On Saturday, July 18th, a group of gunmen on motorcycles attacked and destroyed a number of buildings in Beida. They began first by raiding the market, before continuing on to destroy the office of the Beida Resistance Committees, the house of the former commissioner, and the Beida Language and Science Institute, all while threatening bystanders. 

On Sunday, July 19th, the violence culminated when fighting erupted in El Jebel district in El Geneina, when a shooting killed three people and wounded several others. It is unclear what the reason behind the shooting is, however, the situation has been contained after army forces were deployed to the area. 

These attacks on civilians in West Darfur are not new nor a single incident – it’s a part of a well-orchestrated policy of the former regime to exterminate the people of Darfur. Despite al-Bashir’s removal from power, his totalitarian regime is very present in Darfur today and the interim government is failing to stop its forces from attacking its citizens. It is extremely alarming that these people have been under attack over the last 17 years and they are yet to be protected today. 

These attacks are endangering the lives of millions of innocent civilians and threaten the stability of the Darfur region and the country at large. It is imperative that the Transitional Government address the underlying issues that caused these acts of violence to happen. There needs to be a dedicated effort to withdraw these militias out of civilian areas and remove their guns and other weapons and hold those responsible accountable.

Additionally, DWAG calls on the transitional government to echo the calls made by the United Nations to ensure a national cease-fire takes place as the country responds to COVID-19. It is imperative that the government release an action plan that responds to the ongoing violence that is taking place so that no more citizens are dying in the aftermath of the decades-long conflict. 

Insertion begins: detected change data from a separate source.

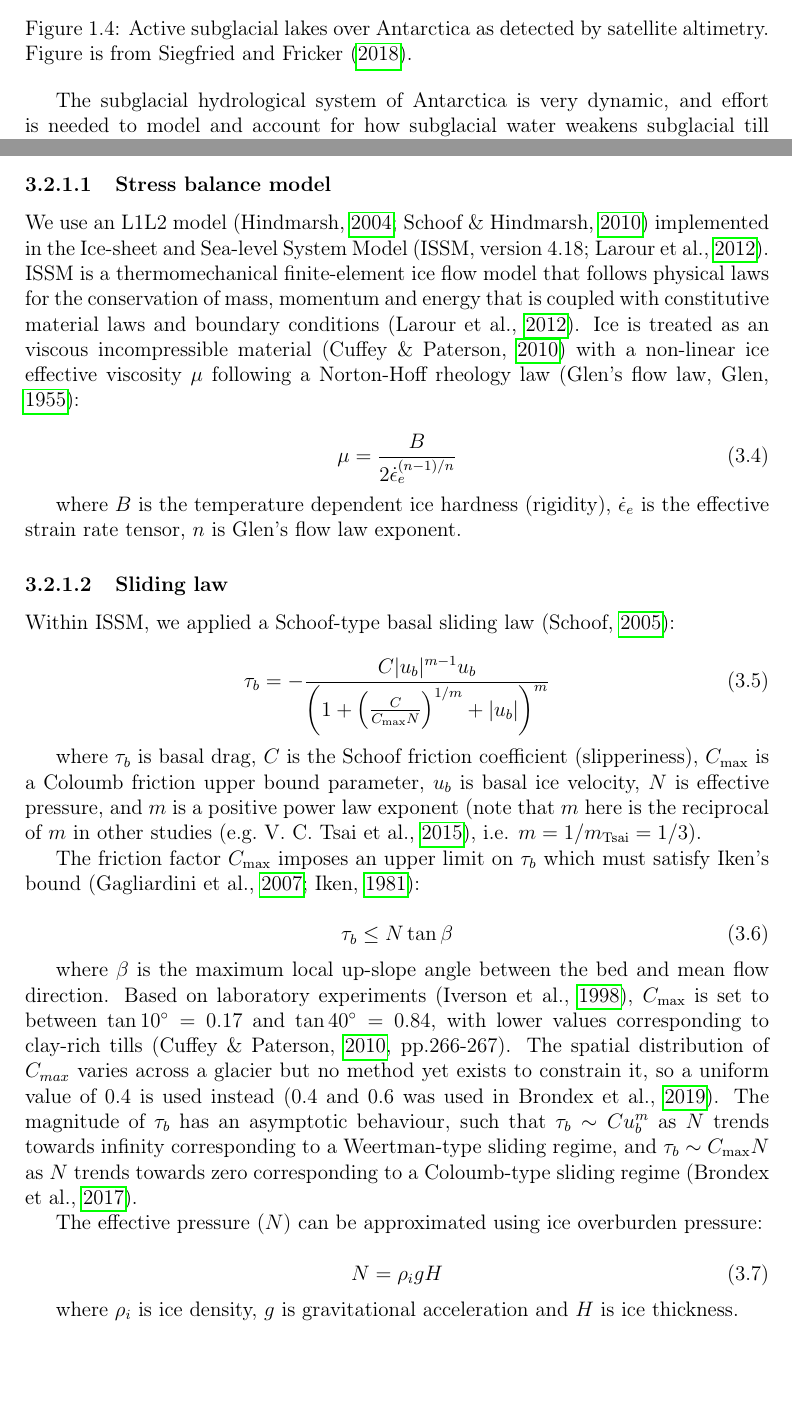
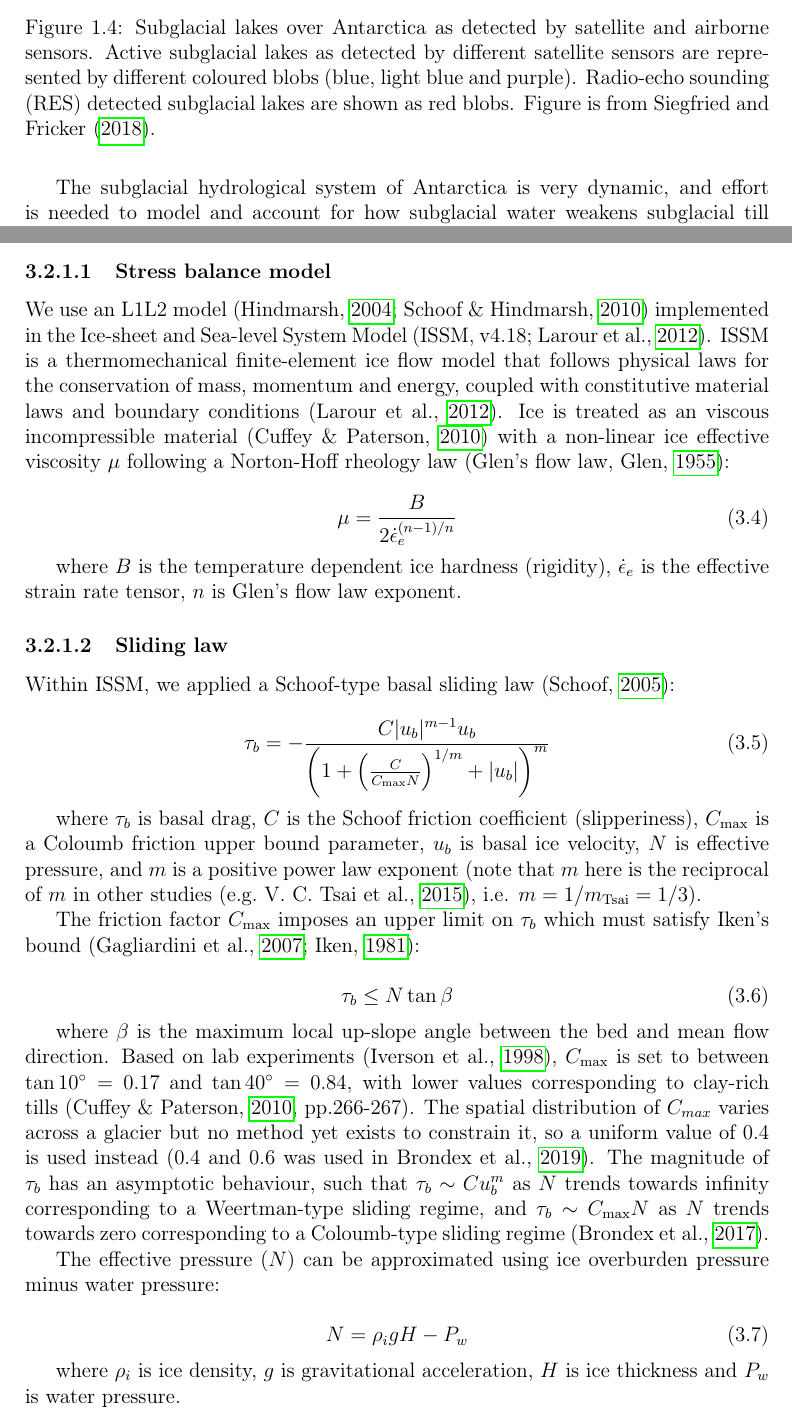
Before and after one commit to weiji14/phdthesis, a LaTeX thesis (thesis.tex, which reads chapters/01_introduction.tex, chapters/03_chapter.tex): two parts of pages 23 and 49 of 121, joined at a grey line, cut so that both start at the same text, the shorter picture padded with empty space. Compiled offline with pdfLaTeX.

Commit message:
:pencil: Edit some figure captions and include water pressure term
Tweak the wording of some figure captions to be more descriptive (Chp 1 subglacial lake map and Chp 3 Topo and speed map), and include missing water pressure (Pw) term in effective pressure calculation for Chp 3. Had to shorten some words to make stuff fit nicely on one page.

```diff
--- a/chapters/01_introduction.tex
+++ b/chapters/01_introduction.tex
@@ -164,8 +164,10 @@ Many of these subglacial lakes are active and have drained and filled over the s
   %   \includegraphics[width=1.0\textwidth]{chp1_fig_west_antarctica_icesat2_lakes}
   %   \label{fig:1.4b}
   % \end{subfigure}
-  \caption[Map of satellite-detected active subglacial lakes in Antarctica]{
-    Active subglacial lakes over Antarctica as detected by satellite altimetry.
+  \caption[Map of radio-echo sounding and satellite-detected subglacial lakes in Antarctica]{
+    Subglacial lakes over Antarctica as detected by satellite and airborne sensors.
+    Active subglacial lakes as detected by different satellite sensors are represented by different coloured blobs (blue, light blue and purple).
+    Radio-echo sounding (RES) detected subglacial lakes are shown as red blobs.
     % Top panel shows those detected by Cryosat-2 radar altimetry.
     Figure is from \citet{SiegfriedThirteenyearssubglacial2018}.
     % TODO \ref{chp:4}
--- a/chapters/03_chapter.tex
+++ b/chapters/03_chapter.tex
@@ -158,8 +158,8 @@ Here, we expand on the work of \citet{Kyrke-SmithRelevanceDetailBasal2018} by ru
 
 \subsubsection{Stress balance model}
 
-We use an L1L2 model \citep{Hindmarshnumericalcomparisonapproximations2004,SchoofThinFilmFlowsWall2010} implemented in the Ice-sheet and Sea-level System Model \citep[\gls{ISSM}, version 4.18;][]{LarourContinentalscalehigh2012}.
-\gls{ISSM} is a thermomechanical finite-element ice flow model that follows physical laws for the conservation of mass, momentum and energy that is coupled with constitutive material laws and boundary conditions \citep{LarourContinentalscalehigh2012}.
+We use an L1L2 model \citep{Hindmarshnumericalcomparisonapproximations2004,SchoofThinFilmFlowsWall2010} implemented in the Ice-sheet and Sea-level System Model \citep[\gls{ISSM}, v4.18;][]{LarourContinentalscalehigh2012}.
+\gls{ISSM} is a thermomechanical finite-element ice flow model that follows physical laws for the conservation of mass, momentum and energy, coupled with constitutive material laws and boundary conditions \citep{LarourContinentalscalehigh2012}.
 Ice is treated as an viscous incompressible material \citep{Cuffeyphysicsglaciers2010} with a non-linear ice effective viscosity $\mu$ following a Norton-Hoff rheology law \citep[Glen's flow law,][]{Glencreeppolycrystallineice1955}:
 
 \begin{equation}
@@ -190,18 +190,18 @@ The friction factor $C_{\text{max}}$ imposes an upper limit on $\tau_b$ which mu
 \end{equation}
 
 where $\beta$ is the maximum local up-slope angle between the bed and mean flow direction.
-Based on laboratory experiments \citep{IversonRingshearstudiestill1998}, $C_{\text{max}}$ is set to between $\tan \SI{10}{\degree} = 0.17$ and $\tan \SI{40}{\degree} = 0.84$, with lower values corresponding to clay-rich tills \citep[, pp.266-267]{Cuffeyphysicsglaciers2010}.
+Based on lab experiments \citep{IversonRingshearstudiestill1998}, $C_{\text{max}}$ is set to between $\tan \SI{10}{\degree} = 0.17$ and $\tan \SI{40}{\degree} = 0.84$, with lower values corresponding to clay-rich tills \citep[, pp.266-267]{Cuffeyphysicsglaciers2010}.
 The spatial distribution of $C_{max}$ varies across a glacier but no method yet exists to constrain it, so a uniform value of 0.4 is used instead \citep[0.4 and 0.6 was used in][]{BrondexSensitivitycentennialmass2019}.
 % The magnitude of $\tau_b$ has an asymptotic behaviour, tending towards $|u|^{\frac{1}{m}}$ at low ice velocities when $|u| << u_o$, but to $\tau_0$ at high ice velocities when $|u| >> u_o$.
 The magnitude of $\tau_b$ has an asymptotic behaviour, such that $\tau_b \sim C u_b^m$ as $N$ trends towards infinity corresponding to a Weertman-type sliding regime, and $\tau_b \sim C_{\text{max}} N$ as $N$ trends towards zero corresponding to a Coloumb-type sliding regime \citep{BrondexSensitivitygroundingline2017}.
 
-The effective pressure ($N$) can be approximated using ice overburden pressure:
+The effective pressure ($N$) can be approximated using ice overburden pressure minus water pressure:
 
 \begin{equation}
-  N = \rho_i g H
+  N = \rho_i g H - P_w
 \end{equation}
 
-where $\rho_i$ is ice density, $g$ is gravitational acceleration and $H$ is ice thickness.
+where $\rho_i$ is ice density, $g$ is gravitational acceleration, $H$ is ice thickness and $P_w$ is water pressure.
 
 % A Budd-type sliding law \citep{BuddEmpiricalStudiesIce1979} is applied with parameters $p=1$, $q=1$, % TODO check parameters
 
```
Also changed, not shown: chapters/03_chapter.tex (9 more changed lines).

These attacks further underscore the Interim government’s inability to protect civilians in Darfur and the need for UN civilian protection forces with a Chapter (VII) seven mandate throughout the interim period to ensure that vulnerable populations are protected.